This movie meets all of my criteria (crime, 1970s, method acting, verite pretensions, implicit class critique) but almost jumped the shark of seventies thriller-style grit and gestalt all the way into overtruthfulness and, ergo, un-watchability. Which brings me to the topic of our conversation, one I hope will carry on for all of our sakes’ for as long as possible:
Which films have you seen that made you think, simultaneously, this was wonderful and i never wish to see it ever again?
In literature the works of Conrad best exemplify this weird kind of anti-transcendence for me, in which once-heroic victims of their own successful quests for truth wreck their own lives and the lives of others trying to outrun the horrors they were brave enough to confront and idiotic enough to mistake for being somehow nourishing. Some, if not all, of life’s big lessons seem to me to be dark. And some films are so good at pointing those out that I don’t need to see them more than once, artistry notwithstanding. Here’s my first submission:
Bad Timing is a film by Nicholas Roeg, the director of Performance, The Man Who Fell to Earth, Eureka, Don’t Look Now, Insignificance and a bunch of other art-damaged features that nonetheless somehow won studio funding and influenced the whole wide subsequent world of indie rockers and auteurs.
Art Garfunkel plays a petulant, Freudian psychoanalyst prancing around Vienna, who falls in lust, love, lust, hate, lust, love with, and loses himself in pursuit of Theresa Russel. Russel herself gives a very three-dimensional performance that gestures way beyond Madonna-Whore-Femme Fatale – Film Noire Gal, and somehow positions herself in my memory, at least, as less a victim or object of Garfunkel’s narcissism than the subject, the animating presence, the magnet of desire, that moves the film. Harvey Keitel is woefully miscast as – you guessed it – an Austrian homicide detective who prevails upon the stop-start, flashback/flash-forward structure of the film’s narration, and tries in a Hitchcockian way to apply deductive reasoning in the corridors of unreason.
Is this film a critique of Freudian narcissism or a Freudian parable of the collusion of sex and violence? Is this film anti-intellectual or the masochistic face-scrubbing of an irrevocable braniac? Is it about the poison enlivening the maddening, luxurious desiring that certain sexual subjects favor, or is it about the death drive that universally haunts all of our procreative functioning? I don’t know, and I won’t soon figure it out, because this deeply flawed film is also the most probing, brilliant and unwatchable slab of film I’ve ever had to deal with. I shan’t be dealing with it again, nossir.

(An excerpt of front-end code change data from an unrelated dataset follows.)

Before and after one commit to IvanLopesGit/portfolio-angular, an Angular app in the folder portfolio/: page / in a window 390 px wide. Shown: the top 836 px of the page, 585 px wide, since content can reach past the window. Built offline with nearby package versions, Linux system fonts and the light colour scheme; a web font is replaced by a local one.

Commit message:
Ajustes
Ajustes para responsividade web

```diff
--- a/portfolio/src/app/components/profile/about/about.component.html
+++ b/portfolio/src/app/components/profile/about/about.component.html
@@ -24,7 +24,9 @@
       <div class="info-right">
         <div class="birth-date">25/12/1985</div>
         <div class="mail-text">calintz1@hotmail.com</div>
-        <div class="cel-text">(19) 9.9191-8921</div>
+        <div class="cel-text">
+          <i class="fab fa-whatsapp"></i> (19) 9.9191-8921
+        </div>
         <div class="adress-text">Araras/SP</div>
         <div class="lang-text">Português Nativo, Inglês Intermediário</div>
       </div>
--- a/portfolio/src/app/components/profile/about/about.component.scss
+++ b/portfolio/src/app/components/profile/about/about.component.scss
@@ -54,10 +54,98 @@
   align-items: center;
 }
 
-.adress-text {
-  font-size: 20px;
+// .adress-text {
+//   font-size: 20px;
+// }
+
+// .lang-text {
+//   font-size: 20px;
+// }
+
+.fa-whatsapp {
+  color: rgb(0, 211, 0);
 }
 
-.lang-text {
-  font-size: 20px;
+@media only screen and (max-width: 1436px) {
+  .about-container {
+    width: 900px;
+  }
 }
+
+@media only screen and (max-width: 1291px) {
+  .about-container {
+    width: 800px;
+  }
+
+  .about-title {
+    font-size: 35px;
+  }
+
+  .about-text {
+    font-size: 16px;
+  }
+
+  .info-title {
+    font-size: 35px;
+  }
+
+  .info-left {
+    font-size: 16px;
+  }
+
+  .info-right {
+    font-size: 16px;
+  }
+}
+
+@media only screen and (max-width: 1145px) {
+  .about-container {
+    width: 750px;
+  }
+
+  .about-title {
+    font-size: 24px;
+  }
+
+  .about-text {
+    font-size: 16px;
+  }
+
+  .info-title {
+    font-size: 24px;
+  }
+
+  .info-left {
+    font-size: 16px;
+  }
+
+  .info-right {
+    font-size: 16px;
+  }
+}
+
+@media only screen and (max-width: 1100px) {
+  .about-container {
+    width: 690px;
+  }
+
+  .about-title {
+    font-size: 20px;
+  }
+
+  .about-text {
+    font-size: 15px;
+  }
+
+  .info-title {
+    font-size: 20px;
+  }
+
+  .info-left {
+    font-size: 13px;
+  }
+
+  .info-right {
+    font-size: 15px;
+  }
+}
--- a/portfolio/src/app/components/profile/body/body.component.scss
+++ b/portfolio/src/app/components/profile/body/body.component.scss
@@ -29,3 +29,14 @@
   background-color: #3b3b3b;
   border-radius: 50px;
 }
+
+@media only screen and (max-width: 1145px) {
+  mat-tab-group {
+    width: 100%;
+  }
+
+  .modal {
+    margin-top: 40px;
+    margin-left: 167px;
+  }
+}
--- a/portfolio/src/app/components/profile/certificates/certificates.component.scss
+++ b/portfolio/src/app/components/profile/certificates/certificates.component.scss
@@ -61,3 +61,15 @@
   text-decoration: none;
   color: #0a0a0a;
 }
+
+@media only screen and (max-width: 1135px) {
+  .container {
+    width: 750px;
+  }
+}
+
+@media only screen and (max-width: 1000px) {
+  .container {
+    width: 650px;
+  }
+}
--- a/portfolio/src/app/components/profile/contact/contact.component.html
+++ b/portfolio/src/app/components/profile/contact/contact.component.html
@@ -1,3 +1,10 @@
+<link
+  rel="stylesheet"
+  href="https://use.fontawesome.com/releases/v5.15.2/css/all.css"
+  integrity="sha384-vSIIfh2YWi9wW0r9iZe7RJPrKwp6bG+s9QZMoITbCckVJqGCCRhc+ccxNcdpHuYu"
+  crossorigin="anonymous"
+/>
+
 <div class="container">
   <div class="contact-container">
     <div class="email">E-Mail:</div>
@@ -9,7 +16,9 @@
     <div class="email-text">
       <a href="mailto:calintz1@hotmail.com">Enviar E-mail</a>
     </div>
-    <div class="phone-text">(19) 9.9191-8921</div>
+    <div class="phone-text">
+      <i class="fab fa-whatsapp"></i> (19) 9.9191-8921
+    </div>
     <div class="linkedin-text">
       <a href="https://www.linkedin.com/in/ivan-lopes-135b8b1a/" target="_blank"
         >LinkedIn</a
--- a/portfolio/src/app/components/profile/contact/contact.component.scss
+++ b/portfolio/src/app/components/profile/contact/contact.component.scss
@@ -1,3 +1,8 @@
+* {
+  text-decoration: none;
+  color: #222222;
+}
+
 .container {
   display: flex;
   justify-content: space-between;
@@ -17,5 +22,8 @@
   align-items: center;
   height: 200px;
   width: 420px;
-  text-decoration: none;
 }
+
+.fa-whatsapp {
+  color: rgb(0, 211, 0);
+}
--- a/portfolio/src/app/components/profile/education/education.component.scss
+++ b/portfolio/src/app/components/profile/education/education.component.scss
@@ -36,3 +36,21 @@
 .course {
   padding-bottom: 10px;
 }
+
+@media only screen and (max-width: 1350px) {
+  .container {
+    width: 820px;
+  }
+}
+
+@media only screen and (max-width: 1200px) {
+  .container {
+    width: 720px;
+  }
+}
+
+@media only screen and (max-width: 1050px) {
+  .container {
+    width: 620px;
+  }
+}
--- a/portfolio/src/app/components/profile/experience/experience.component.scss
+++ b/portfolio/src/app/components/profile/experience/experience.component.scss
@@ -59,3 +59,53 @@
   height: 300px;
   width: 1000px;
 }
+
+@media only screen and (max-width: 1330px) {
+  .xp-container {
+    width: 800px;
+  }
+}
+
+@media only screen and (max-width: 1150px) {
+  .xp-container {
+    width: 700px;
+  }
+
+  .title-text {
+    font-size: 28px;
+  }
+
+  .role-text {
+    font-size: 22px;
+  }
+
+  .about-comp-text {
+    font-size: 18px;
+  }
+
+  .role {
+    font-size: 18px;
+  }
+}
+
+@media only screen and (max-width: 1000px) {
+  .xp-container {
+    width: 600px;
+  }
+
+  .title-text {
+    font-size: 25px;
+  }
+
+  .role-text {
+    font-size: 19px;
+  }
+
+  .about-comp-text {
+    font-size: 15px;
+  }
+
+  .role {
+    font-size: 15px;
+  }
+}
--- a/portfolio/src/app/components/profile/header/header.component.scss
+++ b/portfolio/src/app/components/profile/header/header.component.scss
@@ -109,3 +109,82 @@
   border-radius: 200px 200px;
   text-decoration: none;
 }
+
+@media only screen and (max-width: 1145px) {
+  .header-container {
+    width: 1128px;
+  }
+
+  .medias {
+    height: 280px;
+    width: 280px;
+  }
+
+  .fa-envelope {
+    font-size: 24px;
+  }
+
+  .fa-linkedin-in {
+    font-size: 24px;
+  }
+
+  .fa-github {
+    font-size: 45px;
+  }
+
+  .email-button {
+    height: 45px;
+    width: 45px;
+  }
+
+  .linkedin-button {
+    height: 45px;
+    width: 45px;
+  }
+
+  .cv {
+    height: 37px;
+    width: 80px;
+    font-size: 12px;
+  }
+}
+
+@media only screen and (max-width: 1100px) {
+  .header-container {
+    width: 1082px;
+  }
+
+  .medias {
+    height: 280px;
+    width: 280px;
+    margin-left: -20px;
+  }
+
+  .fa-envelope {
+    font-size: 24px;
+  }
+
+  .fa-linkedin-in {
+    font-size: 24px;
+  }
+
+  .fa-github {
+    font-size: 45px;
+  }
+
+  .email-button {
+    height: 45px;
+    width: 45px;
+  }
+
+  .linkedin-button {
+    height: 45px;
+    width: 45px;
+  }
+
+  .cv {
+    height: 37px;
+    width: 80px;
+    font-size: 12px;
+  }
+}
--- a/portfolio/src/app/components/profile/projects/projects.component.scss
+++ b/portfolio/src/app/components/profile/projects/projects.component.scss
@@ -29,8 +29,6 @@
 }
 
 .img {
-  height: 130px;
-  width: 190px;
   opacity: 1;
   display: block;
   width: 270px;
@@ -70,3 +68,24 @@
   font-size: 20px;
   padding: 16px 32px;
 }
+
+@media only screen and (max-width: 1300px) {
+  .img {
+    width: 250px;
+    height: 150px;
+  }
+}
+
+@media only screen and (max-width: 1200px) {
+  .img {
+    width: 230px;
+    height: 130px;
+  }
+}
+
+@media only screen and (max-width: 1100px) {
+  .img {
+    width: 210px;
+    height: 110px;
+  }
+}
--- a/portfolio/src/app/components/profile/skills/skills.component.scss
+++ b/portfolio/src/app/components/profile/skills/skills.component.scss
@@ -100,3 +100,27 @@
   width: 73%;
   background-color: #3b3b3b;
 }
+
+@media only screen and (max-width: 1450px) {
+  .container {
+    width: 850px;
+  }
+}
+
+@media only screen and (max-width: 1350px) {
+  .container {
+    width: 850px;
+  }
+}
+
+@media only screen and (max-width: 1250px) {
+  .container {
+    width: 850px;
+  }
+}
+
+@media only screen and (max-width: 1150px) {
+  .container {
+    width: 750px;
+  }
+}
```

Now what about you? How about a title, brief synopsis, and reflection upon whatever films’ you loved enough to know better than to mess with ’em again.